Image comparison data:
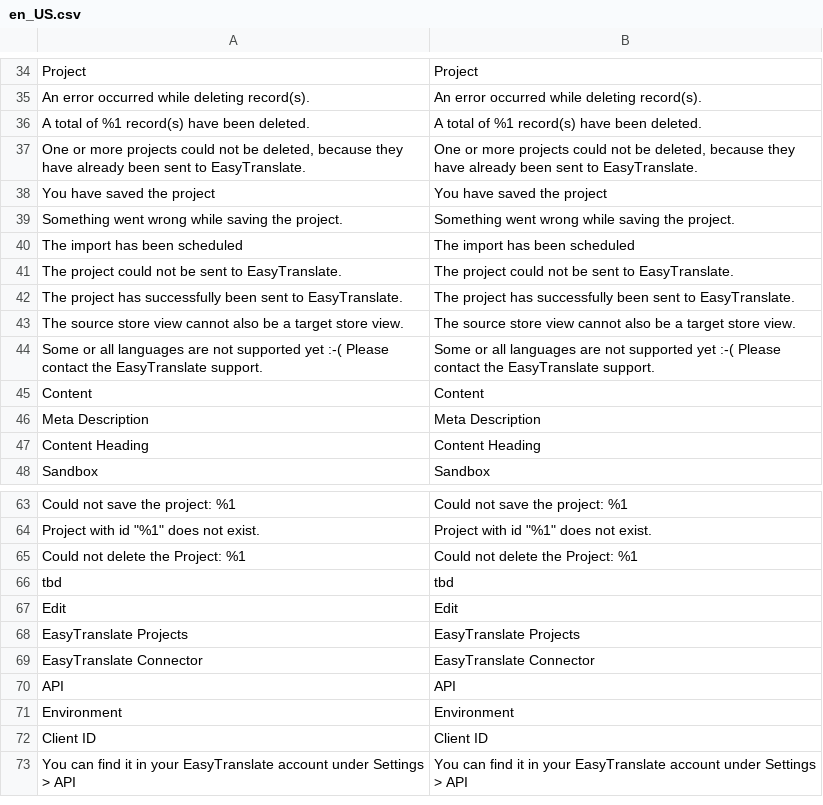
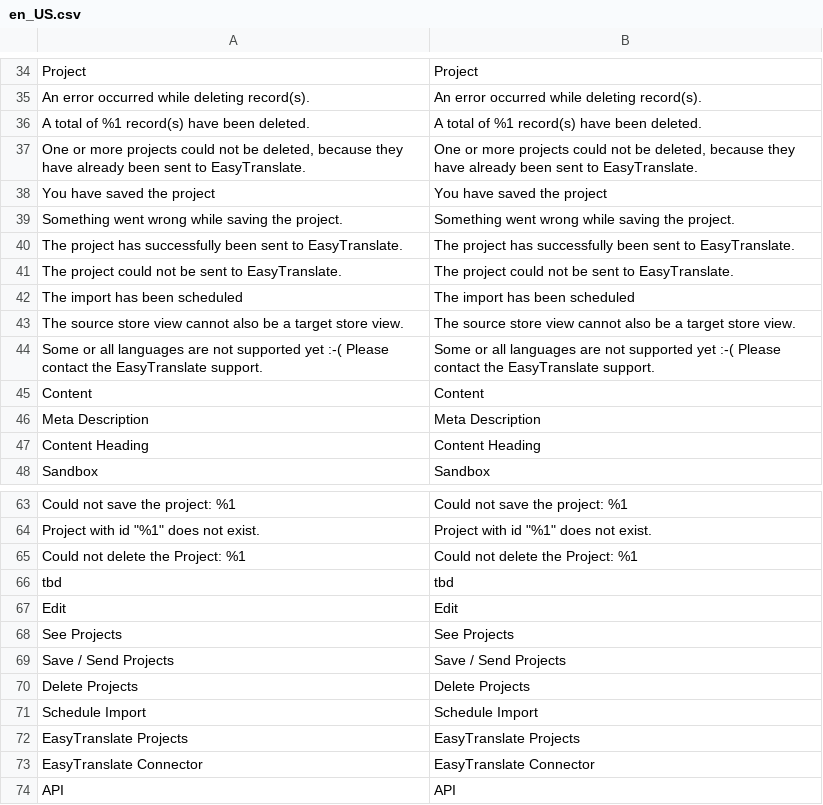
Before and after one commit to easytranslate-com/laas-api-magento-2-plugin, a CSV file: src/i18n/en_US.csv, drawn as a sheet; only a part is shown, gaps mark what is left out; the shorter side is filled out with more unchanged rows.

Commit message:
Save project before send

```diff
--- a/src/i18n/en_US.csv
+++ b/src/i18n/en_US.csv
@@ -39,5 +39,5 @@ Project,Project
 "Something went wrong while saving the project.","Something went wrong while saving the project."
+"The project has successfully been sent to EasyTranslate.","The project has successfully been sent to EasyTranslate."
+"The project could not be sent to EasyTranslate.","The project could not be sent to EasyTranslate."
 "The import has been scheduled","The import has been scheduled"
-"The project could not be sent to EasyTranslate.","The project could not be sent to EasyTranslate."
-"The project has successfully been sent to EasyTranslate.","The project has successfully been sent to EasyTranslate."
 "The source store view cannot also be a target store view.","The source store view cannot also be a target store view."
@@ -67,2 +67,6 @@ tbd,tbd
 Edit,Edit
+"See Projects","See Projects"
+"Save / Send Projects","Save / Send Projects"
+"Delete Projects","Delete Projects"
+"Schedule Import","Schedule Import"
 "EasyTranslate Projects","EasyTranslate Projects"
```
Also changed, not shown: 8 other files.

EXERCISE = Which lines of the data contain the string "sent"? Copy each one.

OUTPUT OF THE EXERCISE =
+"The project has successfully been sent to EasyTranslate.","The project has successfully been sent to EasyTranslate."
+"The project could not be sent to EasyTranslate.","The project could not be sent to EasyTranslate."
-"The project could not be sent to EasyTranslate.","The project could not be sent to EasyTranslate."
-"The project has successfully been sent to EasyTranslate.","The project has successfully been sent to EasyTranslate."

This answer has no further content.